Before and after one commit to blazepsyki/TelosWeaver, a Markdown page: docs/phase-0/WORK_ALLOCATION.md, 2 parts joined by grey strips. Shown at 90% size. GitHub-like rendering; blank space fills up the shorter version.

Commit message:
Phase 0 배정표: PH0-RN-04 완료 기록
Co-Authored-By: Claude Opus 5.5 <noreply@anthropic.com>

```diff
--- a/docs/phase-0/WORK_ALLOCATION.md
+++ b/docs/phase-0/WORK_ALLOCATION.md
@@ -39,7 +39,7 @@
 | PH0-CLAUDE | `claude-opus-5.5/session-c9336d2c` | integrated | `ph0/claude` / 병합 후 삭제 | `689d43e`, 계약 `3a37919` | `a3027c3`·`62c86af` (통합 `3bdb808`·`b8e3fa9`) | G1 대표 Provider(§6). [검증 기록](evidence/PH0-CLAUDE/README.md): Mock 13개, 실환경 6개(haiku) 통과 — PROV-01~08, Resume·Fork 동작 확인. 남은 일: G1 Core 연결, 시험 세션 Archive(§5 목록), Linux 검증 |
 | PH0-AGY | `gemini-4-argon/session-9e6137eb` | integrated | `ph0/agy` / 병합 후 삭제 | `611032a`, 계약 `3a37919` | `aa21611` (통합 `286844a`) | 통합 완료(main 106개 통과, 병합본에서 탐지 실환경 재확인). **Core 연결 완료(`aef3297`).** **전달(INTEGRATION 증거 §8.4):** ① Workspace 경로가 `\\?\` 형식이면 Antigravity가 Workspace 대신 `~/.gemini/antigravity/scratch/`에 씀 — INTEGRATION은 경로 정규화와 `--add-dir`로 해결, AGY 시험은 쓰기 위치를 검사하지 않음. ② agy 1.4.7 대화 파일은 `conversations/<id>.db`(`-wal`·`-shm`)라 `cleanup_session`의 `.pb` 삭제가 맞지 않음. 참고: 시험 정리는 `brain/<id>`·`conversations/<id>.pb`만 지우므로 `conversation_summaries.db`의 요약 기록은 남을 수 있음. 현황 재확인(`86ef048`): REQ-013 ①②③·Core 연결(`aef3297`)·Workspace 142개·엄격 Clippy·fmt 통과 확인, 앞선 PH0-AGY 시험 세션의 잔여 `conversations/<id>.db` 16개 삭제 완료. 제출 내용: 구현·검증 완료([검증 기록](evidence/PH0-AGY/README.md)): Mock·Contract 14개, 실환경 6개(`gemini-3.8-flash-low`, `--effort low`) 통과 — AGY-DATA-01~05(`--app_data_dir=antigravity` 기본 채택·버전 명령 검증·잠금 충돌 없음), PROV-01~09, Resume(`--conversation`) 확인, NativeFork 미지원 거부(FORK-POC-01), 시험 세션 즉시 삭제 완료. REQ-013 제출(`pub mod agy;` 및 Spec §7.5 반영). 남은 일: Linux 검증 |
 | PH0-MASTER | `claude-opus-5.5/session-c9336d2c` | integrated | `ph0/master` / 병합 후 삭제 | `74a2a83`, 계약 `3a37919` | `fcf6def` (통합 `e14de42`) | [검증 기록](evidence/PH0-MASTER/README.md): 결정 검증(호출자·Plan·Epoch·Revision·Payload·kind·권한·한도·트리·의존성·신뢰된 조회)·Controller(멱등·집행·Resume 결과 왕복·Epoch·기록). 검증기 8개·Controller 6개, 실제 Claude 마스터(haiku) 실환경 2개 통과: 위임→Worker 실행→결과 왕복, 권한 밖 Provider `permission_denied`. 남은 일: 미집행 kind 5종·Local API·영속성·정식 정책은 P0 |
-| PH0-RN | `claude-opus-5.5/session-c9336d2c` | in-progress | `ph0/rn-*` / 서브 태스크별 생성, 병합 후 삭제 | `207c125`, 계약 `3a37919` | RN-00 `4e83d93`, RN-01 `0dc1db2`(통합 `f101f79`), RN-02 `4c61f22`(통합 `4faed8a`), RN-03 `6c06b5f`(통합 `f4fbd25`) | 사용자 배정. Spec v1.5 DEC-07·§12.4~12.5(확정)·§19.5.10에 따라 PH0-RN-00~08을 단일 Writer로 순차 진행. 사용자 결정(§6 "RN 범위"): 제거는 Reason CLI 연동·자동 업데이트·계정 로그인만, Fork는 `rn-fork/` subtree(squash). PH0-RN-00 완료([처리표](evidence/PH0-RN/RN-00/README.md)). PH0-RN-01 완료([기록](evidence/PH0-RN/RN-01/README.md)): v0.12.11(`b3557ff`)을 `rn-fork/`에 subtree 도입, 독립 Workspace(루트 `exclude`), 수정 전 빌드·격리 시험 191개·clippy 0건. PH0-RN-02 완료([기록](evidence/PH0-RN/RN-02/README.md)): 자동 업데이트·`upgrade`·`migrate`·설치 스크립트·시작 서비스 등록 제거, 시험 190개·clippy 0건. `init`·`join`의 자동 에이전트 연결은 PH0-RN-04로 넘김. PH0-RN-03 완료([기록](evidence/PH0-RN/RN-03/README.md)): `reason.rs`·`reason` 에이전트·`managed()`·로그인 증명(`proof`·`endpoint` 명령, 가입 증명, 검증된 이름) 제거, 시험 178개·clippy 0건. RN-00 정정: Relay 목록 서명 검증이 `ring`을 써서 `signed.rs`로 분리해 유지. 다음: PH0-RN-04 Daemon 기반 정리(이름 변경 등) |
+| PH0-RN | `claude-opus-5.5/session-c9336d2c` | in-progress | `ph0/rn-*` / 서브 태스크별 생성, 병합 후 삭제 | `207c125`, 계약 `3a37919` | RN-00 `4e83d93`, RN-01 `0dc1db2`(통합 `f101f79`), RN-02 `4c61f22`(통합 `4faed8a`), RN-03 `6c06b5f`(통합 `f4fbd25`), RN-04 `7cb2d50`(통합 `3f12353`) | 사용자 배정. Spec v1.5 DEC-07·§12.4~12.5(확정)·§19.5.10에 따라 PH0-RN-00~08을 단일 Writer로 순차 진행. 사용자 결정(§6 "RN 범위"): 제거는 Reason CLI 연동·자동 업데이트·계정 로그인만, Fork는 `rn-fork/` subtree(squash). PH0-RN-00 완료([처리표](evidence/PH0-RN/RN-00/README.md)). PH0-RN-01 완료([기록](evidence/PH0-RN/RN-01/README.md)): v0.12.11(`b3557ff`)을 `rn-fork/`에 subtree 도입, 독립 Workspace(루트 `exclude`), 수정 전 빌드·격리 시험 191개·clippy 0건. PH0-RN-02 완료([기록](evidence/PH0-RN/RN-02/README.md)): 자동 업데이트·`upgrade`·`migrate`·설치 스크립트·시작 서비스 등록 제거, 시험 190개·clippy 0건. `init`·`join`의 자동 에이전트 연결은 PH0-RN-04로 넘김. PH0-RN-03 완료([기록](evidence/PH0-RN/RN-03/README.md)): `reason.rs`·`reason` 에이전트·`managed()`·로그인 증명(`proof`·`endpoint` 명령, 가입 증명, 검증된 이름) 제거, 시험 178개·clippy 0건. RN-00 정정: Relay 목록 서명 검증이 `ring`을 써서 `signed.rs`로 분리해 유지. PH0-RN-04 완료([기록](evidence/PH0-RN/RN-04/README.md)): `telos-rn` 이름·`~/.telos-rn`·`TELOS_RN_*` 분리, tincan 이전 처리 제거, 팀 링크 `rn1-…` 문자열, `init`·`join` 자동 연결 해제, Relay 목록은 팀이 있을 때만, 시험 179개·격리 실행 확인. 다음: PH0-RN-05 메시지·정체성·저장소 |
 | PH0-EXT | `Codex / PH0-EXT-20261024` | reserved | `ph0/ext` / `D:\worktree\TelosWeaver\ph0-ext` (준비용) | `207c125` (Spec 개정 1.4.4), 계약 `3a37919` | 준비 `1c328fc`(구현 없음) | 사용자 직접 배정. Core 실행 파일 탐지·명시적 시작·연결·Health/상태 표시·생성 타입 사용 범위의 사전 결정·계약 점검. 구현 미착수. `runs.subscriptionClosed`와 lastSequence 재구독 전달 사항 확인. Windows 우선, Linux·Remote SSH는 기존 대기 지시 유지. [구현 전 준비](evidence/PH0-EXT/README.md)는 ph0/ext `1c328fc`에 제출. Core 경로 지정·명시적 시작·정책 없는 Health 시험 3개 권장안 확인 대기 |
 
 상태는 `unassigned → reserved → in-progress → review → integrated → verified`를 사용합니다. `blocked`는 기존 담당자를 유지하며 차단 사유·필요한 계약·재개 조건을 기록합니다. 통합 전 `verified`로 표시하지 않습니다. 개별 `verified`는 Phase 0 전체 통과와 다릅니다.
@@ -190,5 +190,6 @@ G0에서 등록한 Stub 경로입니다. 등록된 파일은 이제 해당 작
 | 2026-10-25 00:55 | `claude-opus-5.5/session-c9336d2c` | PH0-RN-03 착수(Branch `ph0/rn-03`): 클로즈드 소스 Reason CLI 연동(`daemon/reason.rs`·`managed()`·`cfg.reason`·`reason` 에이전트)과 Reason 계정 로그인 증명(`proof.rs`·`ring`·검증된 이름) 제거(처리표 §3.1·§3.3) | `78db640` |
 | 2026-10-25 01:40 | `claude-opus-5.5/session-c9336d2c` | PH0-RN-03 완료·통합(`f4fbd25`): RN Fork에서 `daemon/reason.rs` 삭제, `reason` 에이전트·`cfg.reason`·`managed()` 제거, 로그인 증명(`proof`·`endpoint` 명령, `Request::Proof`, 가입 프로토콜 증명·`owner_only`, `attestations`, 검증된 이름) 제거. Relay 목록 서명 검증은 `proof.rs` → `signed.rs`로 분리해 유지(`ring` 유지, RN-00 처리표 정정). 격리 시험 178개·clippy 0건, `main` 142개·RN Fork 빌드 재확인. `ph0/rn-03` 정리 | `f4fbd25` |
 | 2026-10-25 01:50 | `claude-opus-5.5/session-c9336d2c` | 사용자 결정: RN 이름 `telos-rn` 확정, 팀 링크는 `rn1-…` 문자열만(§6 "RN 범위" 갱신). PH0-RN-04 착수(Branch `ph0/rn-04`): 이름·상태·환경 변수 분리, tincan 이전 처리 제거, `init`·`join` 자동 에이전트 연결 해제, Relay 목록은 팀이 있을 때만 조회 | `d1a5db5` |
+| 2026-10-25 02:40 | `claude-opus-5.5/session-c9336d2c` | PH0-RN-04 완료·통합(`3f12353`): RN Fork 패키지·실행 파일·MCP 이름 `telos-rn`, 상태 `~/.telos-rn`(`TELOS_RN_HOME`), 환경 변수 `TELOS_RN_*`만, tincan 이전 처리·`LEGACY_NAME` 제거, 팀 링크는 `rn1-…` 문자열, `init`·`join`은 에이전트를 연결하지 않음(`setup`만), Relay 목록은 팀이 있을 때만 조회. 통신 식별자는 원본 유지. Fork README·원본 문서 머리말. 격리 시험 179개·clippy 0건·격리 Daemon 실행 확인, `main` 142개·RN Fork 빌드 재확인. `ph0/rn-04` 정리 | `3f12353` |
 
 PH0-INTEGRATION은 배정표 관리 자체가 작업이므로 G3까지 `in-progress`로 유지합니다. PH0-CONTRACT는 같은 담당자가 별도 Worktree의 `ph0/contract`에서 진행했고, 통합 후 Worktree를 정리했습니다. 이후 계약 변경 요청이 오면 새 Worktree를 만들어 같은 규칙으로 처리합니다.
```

★ ★ ★ ★ ★

■ PROBLEM DETAILS ■
Return every line of the listing above that contains "docs".

■ RESULT OF THE TASK ■
Before and after one commit to blazepsyki/TelosWeaver, a Markdown page: docs/phase-0/WORK_ALLOCATION.md, 2 parts joined by grey strips. Shown at 90% size. GitHub-like rendering; blank space fills up the shorter version.
--- a/docs/phase-0/WORK_ALLOCATION.md
+++ b/docs/phase-0/WORK_ALLOCATION.md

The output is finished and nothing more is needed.